Give the records below again in full, exactly as written, but without any images.

(Beginning of Data excerpts)

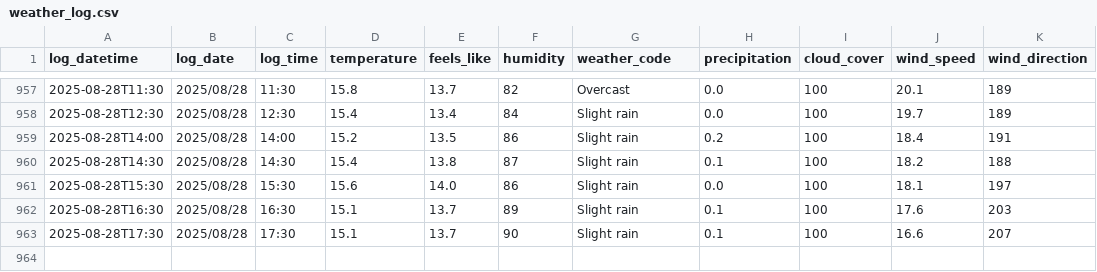
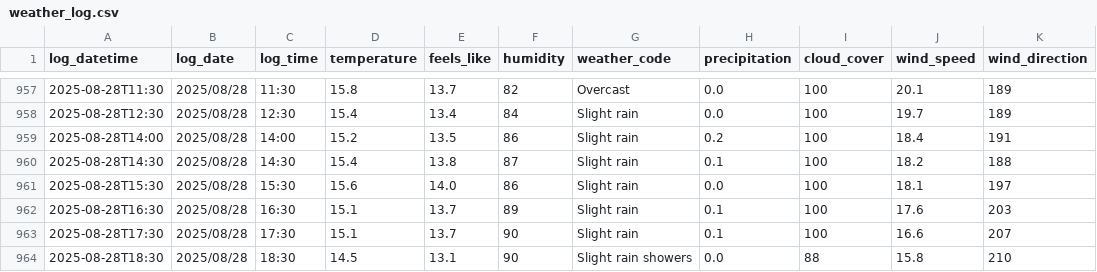
Before and after one commit to SurestPoem/WeatherLogger, a CSV file: Weather_Logger/weather_log.csv, drawn as a sheet; only a part is shown, gaps mark what is left out; the diff names each change by its address in the sheet, - before the commit and + after, or states it on an @@ line.

```diff
--- a/Weather_Logger/weather_log.csv
+++ b/Weather_Logger/weather_log.csv
+row 964: 2025-08-28T18:30 | 2025/08/28 | 18:30 | 14.5 | 13.1 | 90 | Slight rain showers | 0.0 | 88 | 15.8 | 210
```
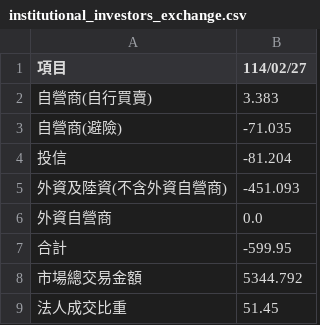
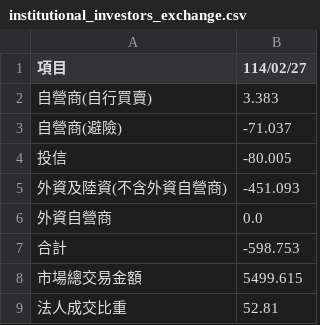
Before and after one commit to hmlu36/StockVitePress, a CSV file: public/institutional_investors_exchange.csv, drawn as a sheet.

```diff
--- a/public/institutional_investors_exchange.csv
+++ b/public/institutional_investors_exchange.csv
@@ -2,8 +2,8 @@
 自營商(自行買賣),3.383
-自營商(避險),-71.035
-投信,-81.204
+自營商(避險),-71.037
+投信,-80.005
 外資及陸資(不含外資自營商),-451.093
 外資自營商,0.0
-合計,-599.95
-市場總交易金額,5344.792
-法人成交比重,51.45
+合計,-598.753
+市場總交易金額,5499.615
+法人成交比重,52.81
```
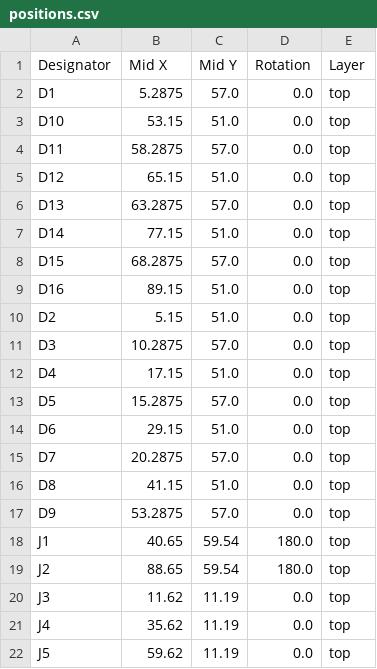
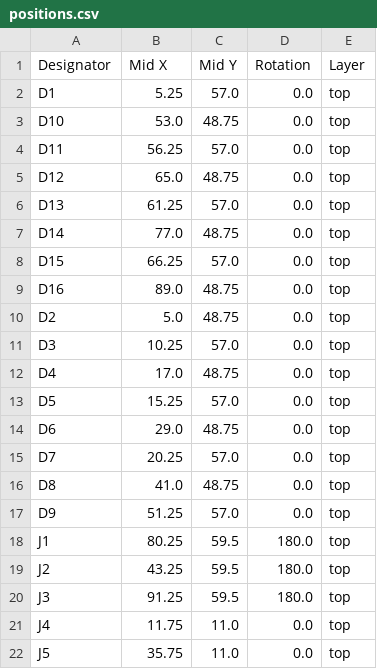
Before and after one commit to thermseekr/relay-24v-8ch-8a, a CSV file: V1/production/positions.csv, drawn as a sheet; only a part is shown; the diff covers the shown part only.

```diff
--- a/V1/production/positions.csv
+++ b/V1/production/positions.csv
@@ -1,22 +1,22 @@
 Designator,Mid X,Mid Y,Rotation,Layer
-D1,5.2875,57.0,0.0,top
-D10,53.15,51.0,0.0,top
-D11,58.2875,57.0,0.0,top
-D12,65.15,51.0,0.0,top
-D13,63.2875,57.0,0.0,top
-D14,77.15,51.0,0.0,top
-D15,68.2875,57.0,0.0,top
-D16,89.15,51.0,0.0,top
-D2,5.15,51.0,0.0,top
-D3,10.2875,57.0,0.0,top
-D4,17.15,51.0,0.0,top
-D5,15.2875,57.0,0.0,top
-D6,29.15,51.0,0.0,top
-D7,20.2875,57.0,0.0,top
-D8,41.15,51.0,0.0,top
-D9,53.2875,57.0,0.0,top
-J1,40.65,59.54,180.0,top
-J2,88.65,59.54,180.0,top
-J3,11.62,11.19,0.0,top
-J4,35.62,11.19,0.0,top
-J5,59.62,11.19,0.0,top
+D1,5.25,57.0,0.0,top
+D10,53.0,48.75,0.0,top
+D11,56.25,57.0,0.0,top
+D12,65.0,48.75,0.0,top
+D13,61.25,57.0,0.0,top
+D14,77.0,48.75,0.0,top
+D15,66.25,57.0,0.0,top
+D16,89.0,48.75,0.0,top
+D2,5.0,48.75,0.0,top
+D3,10.25,57.0,0.0,top
+D4,17.0,48.75,0.0,top
+D5,15.25,57.0,0.0,top
+D6,29.0,48.75,0.0,top
+D7,20.25,57.0,0.0,top
+D8,41.0,48.75,0.0,top
+D9,51.25,57.0,0.0,top
+J1,80.25,59.5,180.0,top
+J2,43.25,59.5,180.0,top
+J3,91.25,59.5,180.0,top
+J4,11.75,11.0,0.0,top
+J5,35.75,11.0,0.0,top
```
Also changed, not shown: 1 added row and 42 edited cells elsewhere in this file, V1/production/bom.csv, V1/production/designators.csv, 7 other files.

(End of Data excerpts)

**The answer:**
Before and after one commit to SurestPoem/WeatherLogger, a CSV file: Weather_Logger/weather_log.csv, drawn as a sheet; only a part is shown, gaps mark what is left out; the diff names each change by its address in the sheet, - before the commit and + after, or states it on an @@ line.

```diff
--- a/Weather_Logger/weather_log.csv
+++ b/Weather_Logger/weather_log.csv
+row 964: 2025-08-28T18:30 | 2025/08/28 | 18:30 | 14.5 | 13.1 | 90 | Slight rain showers | 0.0 | 88 | 15.8 | 210
```
Before and after one commit to hmlu36/StockVitePress, a CSV file: public/institutional_investors_exchange.csv, drawn as a sheet.

```diff
--- a/public/institutional_investors_exchange.csv
+++ b/public/institutional_investors_exchange.csv
@@ -2,8 +2,8 @@
 自營商(自行買賣),3.383
-自營商(避險),-71.035
-投信,-81.204
+自營商(避險),-71.037
+投信,-80.005
 外資及陸資(不含外資自營商),-451.093
 外資自營商,0.0
-合計,-599.95
-市場總交易金額,5344.792
-法人成交比重,51.45
+合計,-598.753
+市場總交易金額,5499.615
+法人成交比重,52.81
```
Before and after one commit to thermseekr/relay-24v-8ch-8a, a CSV file: V1/production/positions.csv, drawn as a sheet; only a part is shown; the diff covers the shown part only.

```diff
--- a/V1/production/positions.csv
+++ b/V1/production/positions.csv
@@ -1,22 +1,22 @@
 Designator,Mid X,Mid Y,Rotation,Layer
-D1,5.2875,57.0,0.0,top
-D10,53.15,51.0,0.0,top
-D11,58.2875,57.0,0.0,top
-D12,65.15,51.0,0.0,top
-D13,63.2875,57.0,0.0,top
-D14,77.15,51.0,0.0,top
-D15,68.2875,57.0,0.0,top
-D16,89.15,51.0,0.0,top
-D2,5.15,51.0,0.0,top
-D3,10.2875,57.0,0.0,top
-D4,17.15,51.0,0.0,top
-D5,15.2875,57.0,0.0,top
-D6,29.15,51.0,0.0,top
-D7,20.2875,57.0,0.0,top
-D8,41.15,51.0,0.0,top
-D9,53.2875,57.0,0.0,top
-J1,40.65,59.54,180.0,top
-J2,88.65,59.54,180.0,top
-J3,11.62,11.19,0.0,top
-J4,35.62,11.19,0.0,top
-J5,59.62,11.19,0.0,top
+D1,5.25,57.0,0.0,top
+D10,53.0,48.75,0.0,top
+D11,56.25,57.0,0.0,top
+D12,65.0,48.75,0.0,top
+D13,61.25,57.0,0.0,top
+D14,77.0,48.75,0.0,top
+D15,66.25,57.0,0.0,top
+D16,89.0,48.75,0.0,top
+D2,5.0,48.75,0.0,top
+D3,10.25,57.0,0.0,top
+D4,17.0,48.75,0.0,top
+D5,15.25,57.0,0.0,top
+D6,29.0,48.75,0.0,top
+D7,20.25,57.0,0.0,top
+D8,41.0,48.75,0.0,top
+D9,51.25,57.0,0.0,top
+J1,80.25,59.5,180.0,top
+J2,43.25,59.5,180.0,top
+J3,91.25,59.5,180.0,top
+J4,11.75,11.0,0.0,top
+J5,35.75,11.0,0.0,top
```
Also changed, not shown: 1 added row and 42 edited cells elsewhere in this file, V1/production/bom.csv, V1/production/designators.csv, 7 other files.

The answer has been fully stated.